**** STORED DATA ****

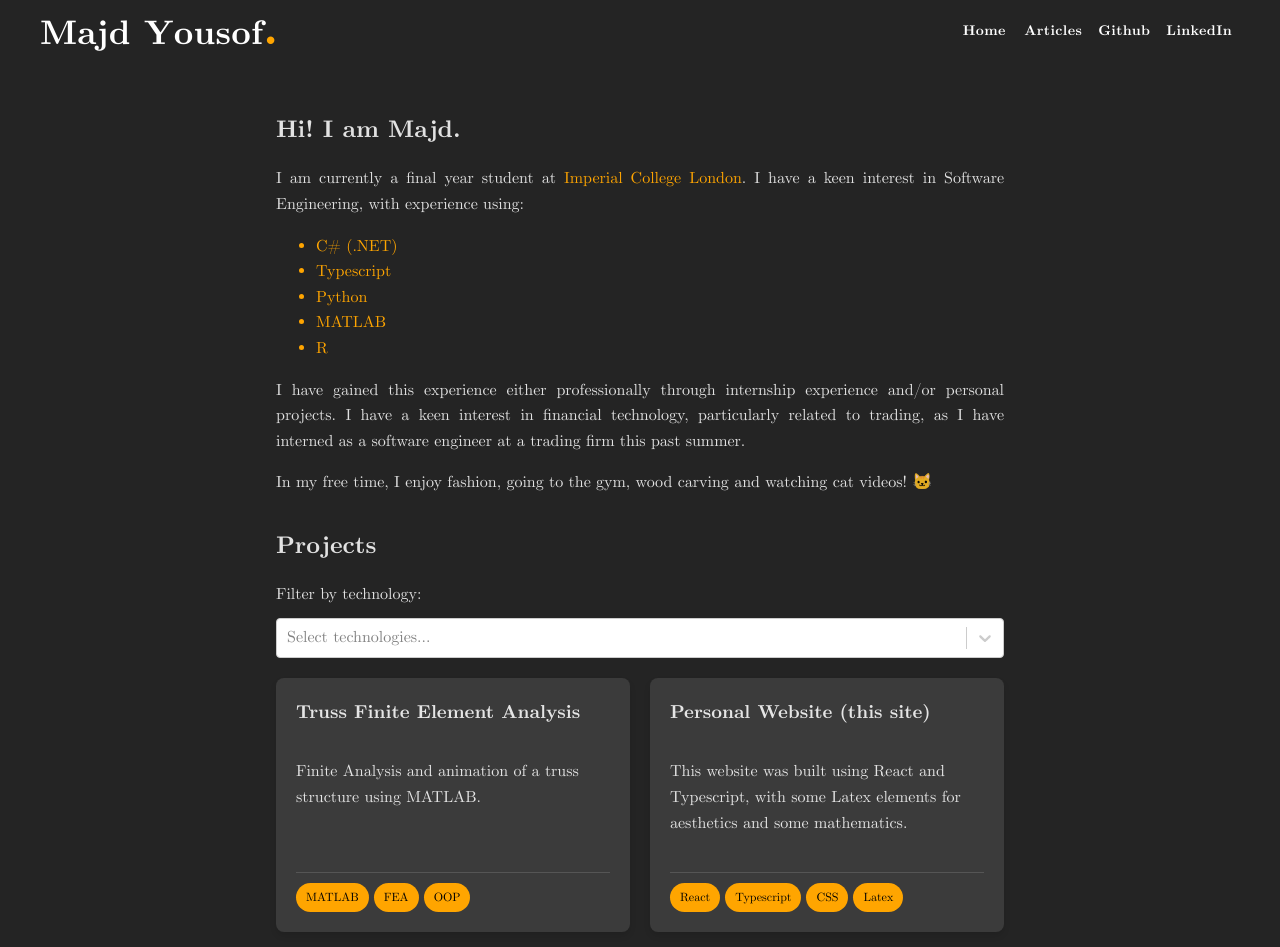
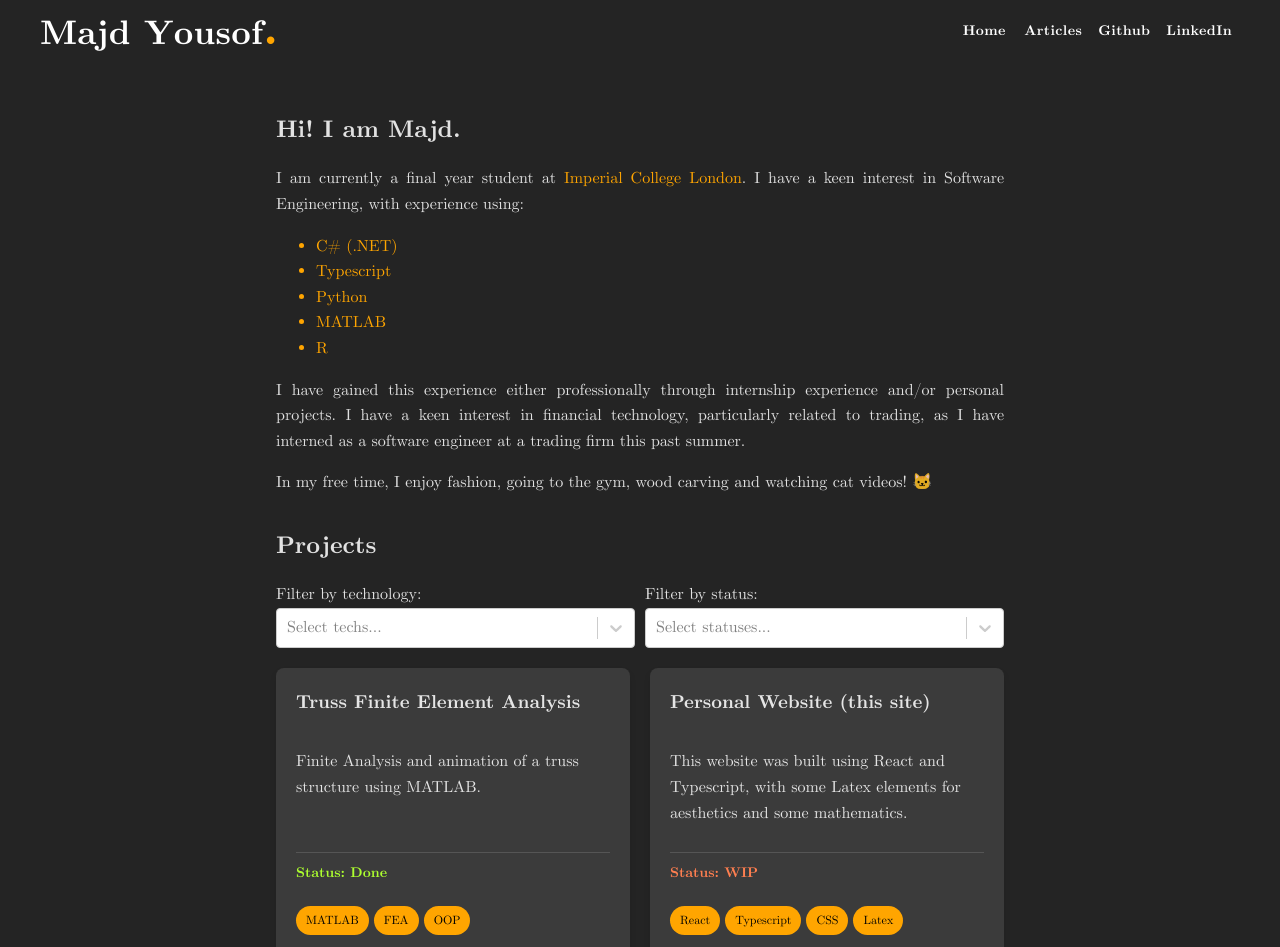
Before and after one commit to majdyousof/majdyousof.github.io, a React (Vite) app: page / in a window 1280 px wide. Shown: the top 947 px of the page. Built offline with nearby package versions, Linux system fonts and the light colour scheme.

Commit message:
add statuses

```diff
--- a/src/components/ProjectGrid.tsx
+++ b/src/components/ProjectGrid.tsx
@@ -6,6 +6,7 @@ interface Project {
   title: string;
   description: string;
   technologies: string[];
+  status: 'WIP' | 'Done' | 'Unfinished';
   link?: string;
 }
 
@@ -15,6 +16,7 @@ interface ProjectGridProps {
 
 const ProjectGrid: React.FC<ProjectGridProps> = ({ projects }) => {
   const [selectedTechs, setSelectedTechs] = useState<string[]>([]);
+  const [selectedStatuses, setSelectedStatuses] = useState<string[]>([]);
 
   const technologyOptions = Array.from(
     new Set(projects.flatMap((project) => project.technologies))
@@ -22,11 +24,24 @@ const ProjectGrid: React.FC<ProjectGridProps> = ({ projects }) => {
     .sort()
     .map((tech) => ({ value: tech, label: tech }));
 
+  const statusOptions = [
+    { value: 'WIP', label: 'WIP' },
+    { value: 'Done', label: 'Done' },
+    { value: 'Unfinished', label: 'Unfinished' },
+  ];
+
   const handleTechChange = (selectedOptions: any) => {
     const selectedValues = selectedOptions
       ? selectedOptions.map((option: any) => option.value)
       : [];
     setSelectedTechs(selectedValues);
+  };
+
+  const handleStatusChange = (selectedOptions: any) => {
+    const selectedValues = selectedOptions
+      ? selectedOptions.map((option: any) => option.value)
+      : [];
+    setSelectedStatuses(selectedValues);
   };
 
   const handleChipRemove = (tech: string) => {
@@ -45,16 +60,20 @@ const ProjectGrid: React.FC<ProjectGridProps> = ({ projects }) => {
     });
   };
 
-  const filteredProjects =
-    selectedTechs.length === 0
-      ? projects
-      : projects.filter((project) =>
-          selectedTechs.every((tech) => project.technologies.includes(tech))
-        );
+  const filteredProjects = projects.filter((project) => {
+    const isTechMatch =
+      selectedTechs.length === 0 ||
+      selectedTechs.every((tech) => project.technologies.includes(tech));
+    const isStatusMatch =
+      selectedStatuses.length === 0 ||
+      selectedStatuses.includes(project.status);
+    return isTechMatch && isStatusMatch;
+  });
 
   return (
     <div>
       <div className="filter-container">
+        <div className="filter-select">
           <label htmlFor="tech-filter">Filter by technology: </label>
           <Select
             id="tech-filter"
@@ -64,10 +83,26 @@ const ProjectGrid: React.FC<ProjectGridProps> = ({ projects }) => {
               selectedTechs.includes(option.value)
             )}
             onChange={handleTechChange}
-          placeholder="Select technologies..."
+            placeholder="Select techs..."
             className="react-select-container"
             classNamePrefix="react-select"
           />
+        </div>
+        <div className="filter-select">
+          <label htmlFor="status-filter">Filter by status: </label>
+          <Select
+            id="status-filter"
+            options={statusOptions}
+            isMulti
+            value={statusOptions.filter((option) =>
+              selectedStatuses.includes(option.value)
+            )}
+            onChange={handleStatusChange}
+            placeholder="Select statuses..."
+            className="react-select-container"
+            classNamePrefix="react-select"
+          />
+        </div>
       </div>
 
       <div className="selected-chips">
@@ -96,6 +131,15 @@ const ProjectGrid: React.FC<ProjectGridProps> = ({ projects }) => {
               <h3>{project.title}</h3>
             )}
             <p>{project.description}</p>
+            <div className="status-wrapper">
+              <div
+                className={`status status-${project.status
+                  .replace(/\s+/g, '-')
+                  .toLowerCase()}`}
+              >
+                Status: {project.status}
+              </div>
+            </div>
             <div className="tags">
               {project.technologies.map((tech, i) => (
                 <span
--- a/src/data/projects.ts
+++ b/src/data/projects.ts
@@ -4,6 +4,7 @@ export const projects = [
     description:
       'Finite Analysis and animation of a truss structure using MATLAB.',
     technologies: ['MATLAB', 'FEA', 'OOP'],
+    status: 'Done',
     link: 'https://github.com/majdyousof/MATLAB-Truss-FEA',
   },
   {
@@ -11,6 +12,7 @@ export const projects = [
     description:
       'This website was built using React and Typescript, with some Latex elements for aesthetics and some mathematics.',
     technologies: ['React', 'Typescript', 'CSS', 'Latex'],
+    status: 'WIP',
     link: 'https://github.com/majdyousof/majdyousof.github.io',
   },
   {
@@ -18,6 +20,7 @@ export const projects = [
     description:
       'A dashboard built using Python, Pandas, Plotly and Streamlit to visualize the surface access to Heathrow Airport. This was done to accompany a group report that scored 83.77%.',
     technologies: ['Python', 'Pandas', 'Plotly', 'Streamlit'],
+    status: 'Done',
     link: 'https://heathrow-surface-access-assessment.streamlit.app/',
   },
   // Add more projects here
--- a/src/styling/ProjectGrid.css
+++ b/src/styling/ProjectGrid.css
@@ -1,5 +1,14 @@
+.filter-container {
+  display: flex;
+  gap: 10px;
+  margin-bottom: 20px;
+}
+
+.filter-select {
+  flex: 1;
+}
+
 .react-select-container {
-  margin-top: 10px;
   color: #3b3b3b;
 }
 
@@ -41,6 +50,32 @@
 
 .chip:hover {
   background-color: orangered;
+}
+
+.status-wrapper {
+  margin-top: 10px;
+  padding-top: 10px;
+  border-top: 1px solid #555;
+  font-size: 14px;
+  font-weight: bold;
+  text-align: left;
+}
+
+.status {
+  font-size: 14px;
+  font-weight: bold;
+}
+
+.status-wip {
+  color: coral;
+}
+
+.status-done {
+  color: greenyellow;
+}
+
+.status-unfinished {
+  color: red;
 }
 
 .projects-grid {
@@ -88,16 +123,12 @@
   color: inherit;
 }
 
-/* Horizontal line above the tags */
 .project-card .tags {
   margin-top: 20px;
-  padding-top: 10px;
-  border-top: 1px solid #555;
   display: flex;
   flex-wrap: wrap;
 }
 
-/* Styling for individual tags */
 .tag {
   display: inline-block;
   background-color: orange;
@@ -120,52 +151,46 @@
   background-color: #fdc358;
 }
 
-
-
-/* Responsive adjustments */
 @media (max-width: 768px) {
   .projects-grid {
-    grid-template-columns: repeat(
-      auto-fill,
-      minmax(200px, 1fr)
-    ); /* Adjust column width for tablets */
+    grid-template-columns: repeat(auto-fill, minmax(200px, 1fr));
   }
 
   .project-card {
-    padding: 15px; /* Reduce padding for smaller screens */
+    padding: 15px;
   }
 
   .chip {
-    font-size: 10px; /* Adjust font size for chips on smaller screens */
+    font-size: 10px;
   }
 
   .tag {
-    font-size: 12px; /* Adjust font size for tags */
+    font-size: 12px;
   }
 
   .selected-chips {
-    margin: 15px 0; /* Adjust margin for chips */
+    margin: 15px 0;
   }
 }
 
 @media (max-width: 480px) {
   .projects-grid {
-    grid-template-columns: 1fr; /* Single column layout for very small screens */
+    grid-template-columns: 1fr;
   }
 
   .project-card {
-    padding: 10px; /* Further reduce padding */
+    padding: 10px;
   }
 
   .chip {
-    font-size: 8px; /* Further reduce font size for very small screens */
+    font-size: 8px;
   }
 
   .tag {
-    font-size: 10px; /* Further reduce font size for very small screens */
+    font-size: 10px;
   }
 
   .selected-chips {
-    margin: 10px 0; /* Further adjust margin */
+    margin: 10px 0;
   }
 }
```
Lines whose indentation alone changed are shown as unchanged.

****

YOUR ASSIGNMENT: Copy out the material word for word, without any images.

EXERCISE SOLUTION:
Before and after one commit to majdyousof/majdyousof.github.io, a React (Vite) app: page / in a window 1280 px wide. Shown: the top 947 px of the page. Built offline with nearby package versions, Linux system fonts and the light colour scheme.

Commit message:
add statuses

```diff
--- a/src/components/ProjectGrid.tsx
+++ b/src/components/ProjectGrid.tsx
@@ -6,6 +6,7 @@ interface Project {
   title: string;
   description: string;
   technologies: string[];
+  status: 'WIP' | 'Done' | 'Unfinished';
   link?: string;
 }
 
@@ -15,6 +16,7 @@ interface ProjectGridProps {
 
 const ProjectGrid: React.FC<ProjectGridProps> = ({ projects }) => {
   const [selectedTechs, setSelectedTechs] = useState<string[]>([]);
+  const [selectedStatuses, setSelectedStatuses] = useState<string[]>([]);
 
   const technologyOptions = Array.from(
     new Set(projects.flatMap((project) => project.technologies))
@@ -22,11 +24,24 @@ const ProjectGrid: React.FC<ProjectGridProps> = ({ projects }) => {
     .sort()
     .map((tech) => ({ value: tech, label: tech }));
 
+  const statusOptions = [
+    { value: 'WIP', label: 'WIP' },
+    { value: 'Done', label: 'Done' },
+    { value: 'Unfinished', label: 'Unfinished' },
+  ];
+
   const handleTechChange = (selectedOptions: any) => {
     const selectedValues = selectedOptions
       ? selectedOptions.map((option: any) => option.value)
       : [];
     setSelectedTechs(selectedValues);
+  };
+
+  const handleStatusChange = (selectedOptions: any) => {
+    const selectedValues = selectedOptions
+      ? selectedOptions.map((option: any) => option.value)
+      : [];
+    setSelectedStatuses(selectedValues);
   };
 
   const handleChipRemove = (tech: string) => {
@@ -45,16 +60,20 @@ const ProjectGrid: React.FC<ProjectGridProps> = ({ projects }) => {
     });
   };
 
-  const filteredProjects =
-    selectedTechs.length === 0
-      ? projects
-      : projects.filter((project) =>
-          selectedTechs.every((tech) => project.technologies.includes(tech))
-        );
+  const filteredProjects = projects.filter((project) => {
+    const isTechMatch =
+      selectedTechs.length === 0 ||
+      selectedTechs.every((tech) => project.technologies.includes(tech));
+    const isStatusMatch =
+      selectedStatuses.length === 0 ||
+      selectedStatuses.includes(project.status);
+    return isTechMatch && isStatusMatch;
+  });
 
   return (
     <div>
       <div className="filter-container">
+        <div className="filter-select">
           <label htmlFor="tech-filter">Filter by technology: </label>
           <Select
             id="tech-filter"
@@ -64,10 +83,26 @@ const ProjectGrid: React.FC<ProjectGridProps> = ({ projects }) => {
               selectedTechs.includes(option.value)
             )}
             onChange={handleTechChange}
-          placeholder="Select technologies..."
+            placeholder="Select techs..."
             className="react-select-container"
             classNamePrefix="react-select"
           />
+        </div>
+        <div className="filter-select">
+          <label htmlFor="status-filter">Filter by status: </label>
+          <Select
+            id="status-filter"
+            options={statusOptions}
+            isMulti
+            value={statusOptions.filter((option) =>
+              selectedStatuses.includes(option.value)
+            )}
+            onChange={handleStatusChange}
+            placeholder="Select statuses..."
+            className="react-select-container"
+            classNamePrefix="react-select"
+          />
+        </div>
       </div>
 
       <div className="selected-chips">
@@ -96,6 +131,15 @@ const ProjectGrid: React.FC<ProjectGridProps> = ({ projects }) => {
               <h3>{project.title}</h3>
             )}
             <p>{project.description}</p>
+            <div className="status-wrapper">
+              <div
+                className={`status status-${project.status
+                  .replace(/\s+/g, '-')
+                  .toLowerCase()}`}
+              >
+                Status: {project.status}
+              </div>
+            </div>
             <div className="tags">
               {project.technologies.map((tech, i) => (
                 <span
--- a/src/data/projects.ts
+++ b/src/data/projects.ts
@@ -4,6 +4,7 @@ export const projects = [
     description:
       'Finite Analysis and animation of a truss structure using MATLAB.',
     technologies: ['MATLAB', 'FEA', 'OOP'],
+    status: 'Done',
     link: 'https://github.com/majdyousof/MATLAB-Truss-FEA',
   },
   {
@@ -11,6 +12,7 @@ export const projects = [
     description:
       'This website was built using React and Typescript, with some Latex elements for aesthetics and some mathematics.',
     technologies: ['React', 'Typescript', 'CSS', 'Latex'],
+    status: 'WIP',
     link: 'https://github.com/majdyousof/majdyousof.github.io',
   },
   {
@@ -18,6 +20,7 @@ export const projects = [
     description:
       'A dashboard built using Python, Pandas, Plotly and Streamlit to visualize the surface access to Heathrow Airport. This was done to accompany a group report that scored 83.77%.',
     technologies: ['Python', 'Pandas', 'Plotly', 'Streamlit'],
+    status: 'Done',
     link: 'https://heathrow-surface-access-assessment.streamlit.app/',
   },
   // Add more projects here
--- a/src/styling/ProjectGrid.css
+++ b/src/styling/ProjectGrid.css
@@ -1,5 +1,14 @@
+.filter-container {
+  display: flex;
+  gap: 10px;
+  margin-bottom: 20px;
+}
+
+.filter-select {
+  flex: 1;
+}
+
 .react-select-container {
-  margin-top: 10px;
   color: #3b3b3b;
 }
 
@@ -41,6 +50,32 @@
 
 .chip:hover {
   background-color: orangered;
+}
+
+.status-wrapper {
+  margin-top: 10px;
+  padding-top: 10px;
+  border-top: 1px solid #555;
+  font-size: 14px;
+  font-weight: bold;
+  text-align: left;
+}
+
+.status {
+  font-size: 14px;
+  font-weight: bold;
+}
+
+.status-wip {
+  color: coral;
+}
+
+.status-done {
+  color: greenyellow;
+}
+
+.status-unfinished {
+  color: red;
 }
 
 .projects-grid {
@@ -88,16 +123,12 @@
   color: inherit;
 }
 
-/* Horizontal line above the tags */
 .project-card .tags {
   margin-top: 20px;
-  padding-top: 10px;
-  border-top: 1px solid #555;
   display: flex;
   flex-wrap: wrap;
 }
 
-/* Styling for individual tags */
 .tag {
   display: inline-block;
   background-color: orange;
@@ -120,52 +151,46 @@
   background-color: #fdc358;
 }
 
-
-
-/* Responsive adjustments */
 @media (max-width: 768px) {
   .projects-grid {
-    grid-template-columns: repeat(
-      auto-fill,
-      minmax(200px, 1fr)
-    ); /* Adjust column width for tablets */
+    grid-template-columns: repeat(auto-fill, minmax(200px, 1fr));
   }
 
   .project-card {
-    padding: 15px; /* Reduce padding for smaller screens */
+    padding: 15px;
   }
 
   .chip {
-    font-size: 10px; /* Adjust font size for chips on smaller screens */
+    font-size: 10px;
   }
 
   .tag {
-    font-size: 12px; /* Adjust font size for tags */
+    font-size: 12px;
   }
 
   .selected-chips {
-    margin: 15px 0; /* Adjust margin for chips */
+    margin: 15px 0;
   }
 }
 
 @media (max-width: 480px) {
   .projects-grid {
-    grid-template-columns: 1fr; /* Single column layout for very small screens */
+    grid-template-columns: 1fr;
   }
 
   .project-card {
-    padding: 10px; /* Further reduce padding */
+    padding: 10px;
   }
 
   .chip {
-    font-size: 8px; /* Further reduce font size for very small screens */
+    font-size: 8px;
   }
 
   .tag {
-    font-size: 10px; /* Further reduce font size for very small screens */
+    font-size: 10px;
   }
 
   .selected-chips {
-    margin: 10px 0; /* Further adjust margin */
+    margin: 10px 0;
   }
 }
```
Lines whose indentation alone changed are shown as unchanged.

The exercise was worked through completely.